What you need to do »
Once the line with "SavedRegs --> Locals[Locals" is reached, output it and every line after it, exactly, through the end of the records below. Pictures are skipped.

Data in this exercise »
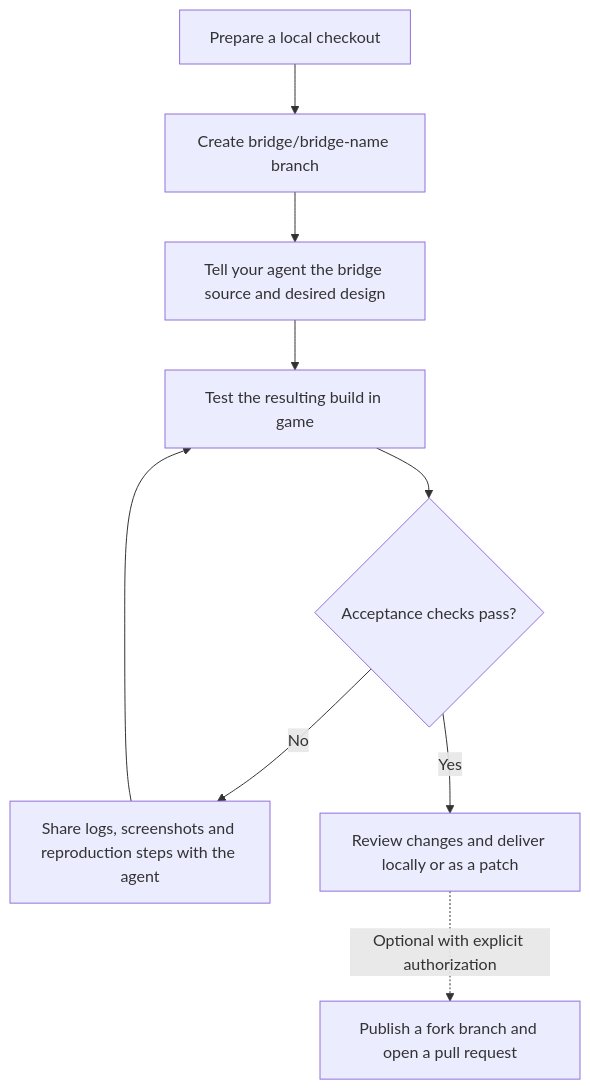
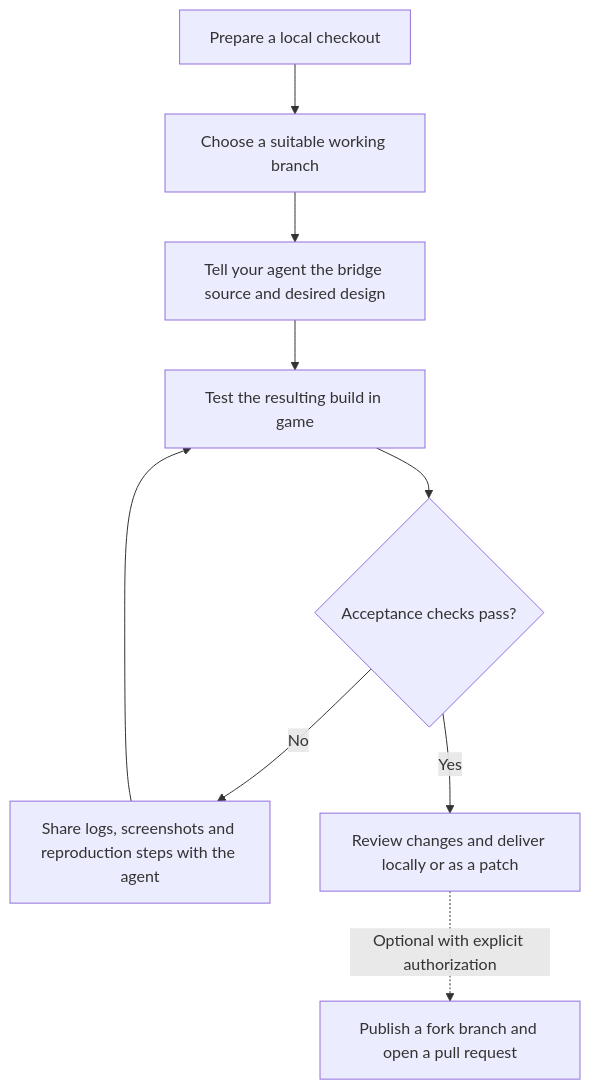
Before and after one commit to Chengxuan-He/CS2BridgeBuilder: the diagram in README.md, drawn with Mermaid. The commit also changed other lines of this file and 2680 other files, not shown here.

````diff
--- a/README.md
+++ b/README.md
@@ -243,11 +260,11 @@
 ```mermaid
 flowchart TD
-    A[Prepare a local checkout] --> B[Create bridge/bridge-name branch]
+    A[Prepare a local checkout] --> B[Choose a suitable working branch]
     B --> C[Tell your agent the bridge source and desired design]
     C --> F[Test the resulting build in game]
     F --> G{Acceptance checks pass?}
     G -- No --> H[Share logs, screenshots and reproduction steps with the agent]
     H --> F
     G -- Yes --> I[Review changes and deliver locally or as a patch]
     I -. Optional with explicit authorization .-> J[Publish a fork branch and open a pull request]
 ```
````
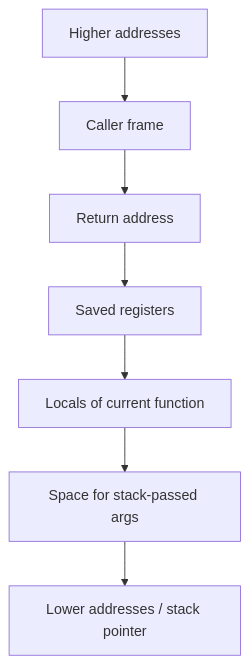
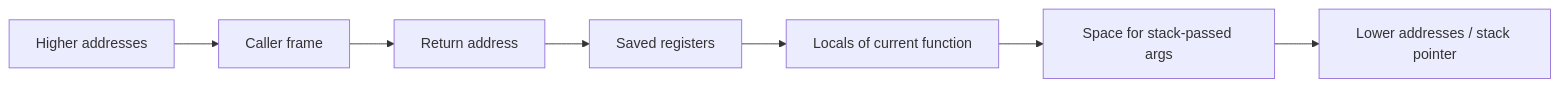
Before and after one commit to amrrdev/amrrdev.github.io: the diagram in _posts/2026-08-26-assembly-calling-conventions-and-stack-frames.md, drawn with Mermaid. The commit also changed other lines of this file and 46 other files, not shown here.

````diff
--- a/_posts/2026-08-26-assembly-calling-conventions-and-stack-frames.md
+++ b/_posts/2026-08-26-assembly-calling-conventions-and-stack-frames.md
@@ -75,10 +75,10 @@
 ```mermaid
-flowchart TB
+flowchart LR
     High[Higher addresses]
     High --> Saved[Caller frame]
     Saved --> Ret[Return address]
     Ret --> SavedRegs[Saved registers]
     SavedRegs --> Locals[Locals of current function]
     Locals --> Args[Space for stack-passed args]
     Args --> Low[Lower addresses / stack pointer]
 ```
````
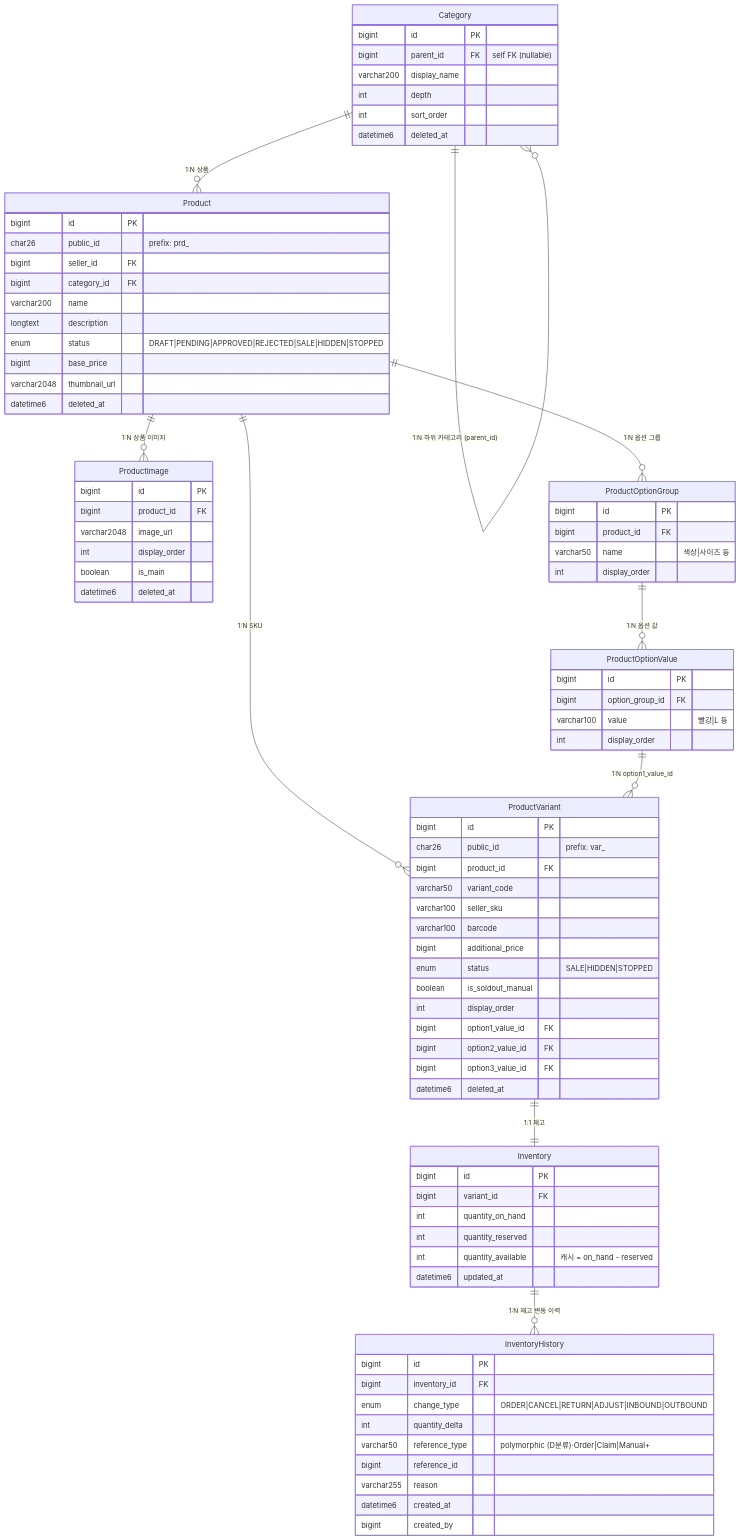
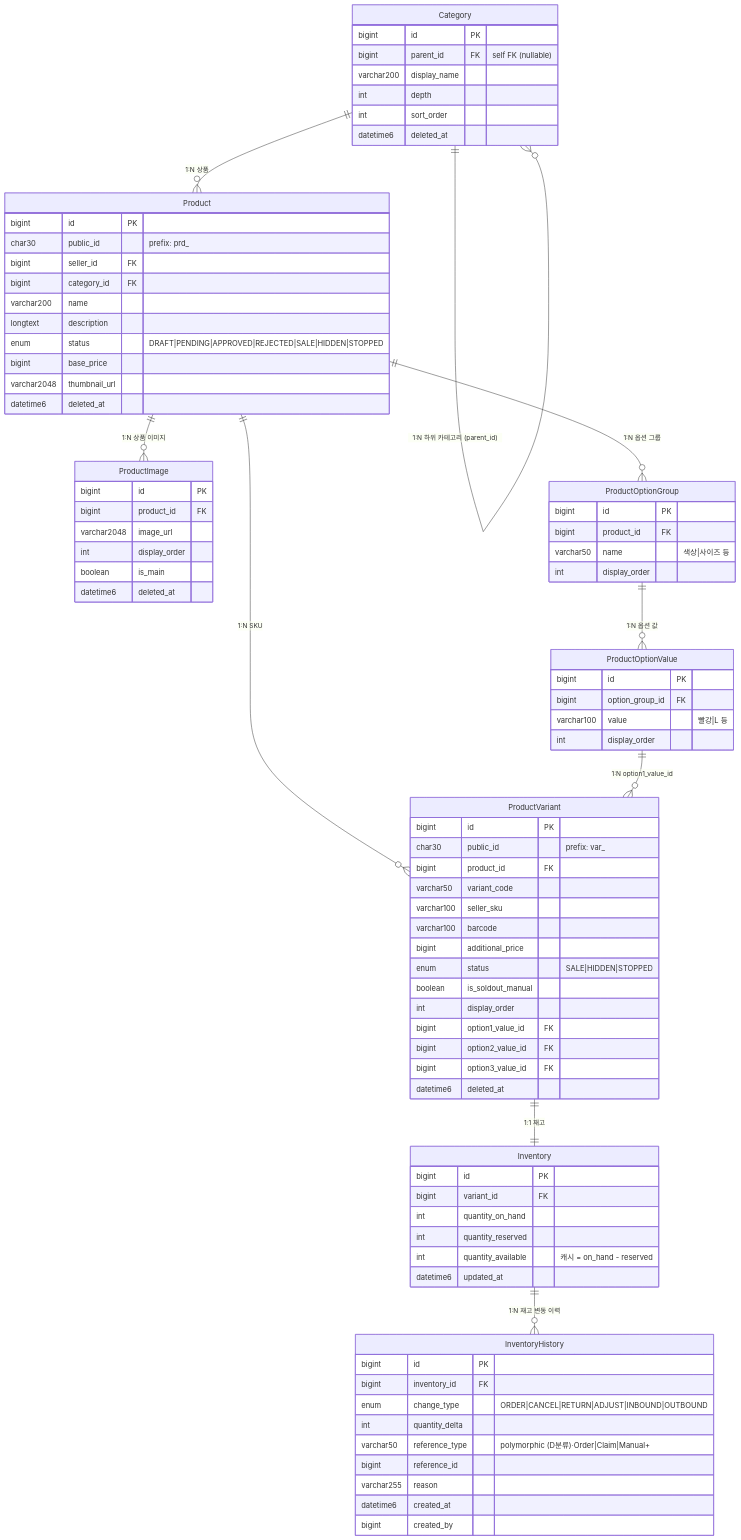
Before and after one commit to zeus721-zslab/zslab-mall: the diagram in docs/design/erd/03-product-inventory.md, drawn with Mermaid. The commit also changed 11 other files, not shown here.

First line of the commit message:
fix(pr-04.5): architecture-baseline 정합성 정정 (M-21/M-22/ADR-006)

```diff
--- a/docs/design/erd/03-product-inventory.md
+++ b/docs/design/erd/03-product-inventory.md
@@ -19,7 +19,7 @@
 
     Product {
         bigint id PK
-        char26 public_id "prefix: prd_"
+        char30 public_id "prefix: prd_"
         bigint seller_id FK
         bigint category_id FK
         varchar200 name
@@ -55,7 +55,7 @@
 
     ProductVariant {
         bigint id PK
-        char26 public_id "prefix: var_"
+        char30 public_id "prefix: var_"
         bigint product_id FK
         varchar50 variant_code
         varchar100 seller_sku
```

Task output »
     SavedRegs --> Locals[Locals of current function]
     Locals --> Args[Space for stack-passed args]
     Args --> Low[Lower addresses / stack pointer]
 ```
````
Before and after one commit to zeus721-zslab/zslab-mall: the diagram in docs/design/erd/03-product-inventory.md, drawn with Mermaid. The commit also changed 11 other files, not shown here.

First line of the commit message:
fix(pr-04.5): architecture-baseline 정합성 정정 (M-21/M-22/ADR-006)

```diff
--- a/docs/design/erd/03-product-inventory.md
+++ b/docs/design/erd/03-product-inventory.md
@@ -19,7 +19,7 @@
 
     Product {
         bigint id PK
-        char26 public_id "prefix: prd_"
+        char30 public_id "prefix: prd_"
         bigint seller_id FK
         bigint category_id FK
         varchar200 name
@@ -55,7 +55,7 @@
 
     ProductVariant {
         bigint id PK
-        char26 public_id "prefix: var_"
+        char30 public_id "prefix: var_"
         bigint product_id FK
         varchar50 variant_code
         varchar100 seller_sku
```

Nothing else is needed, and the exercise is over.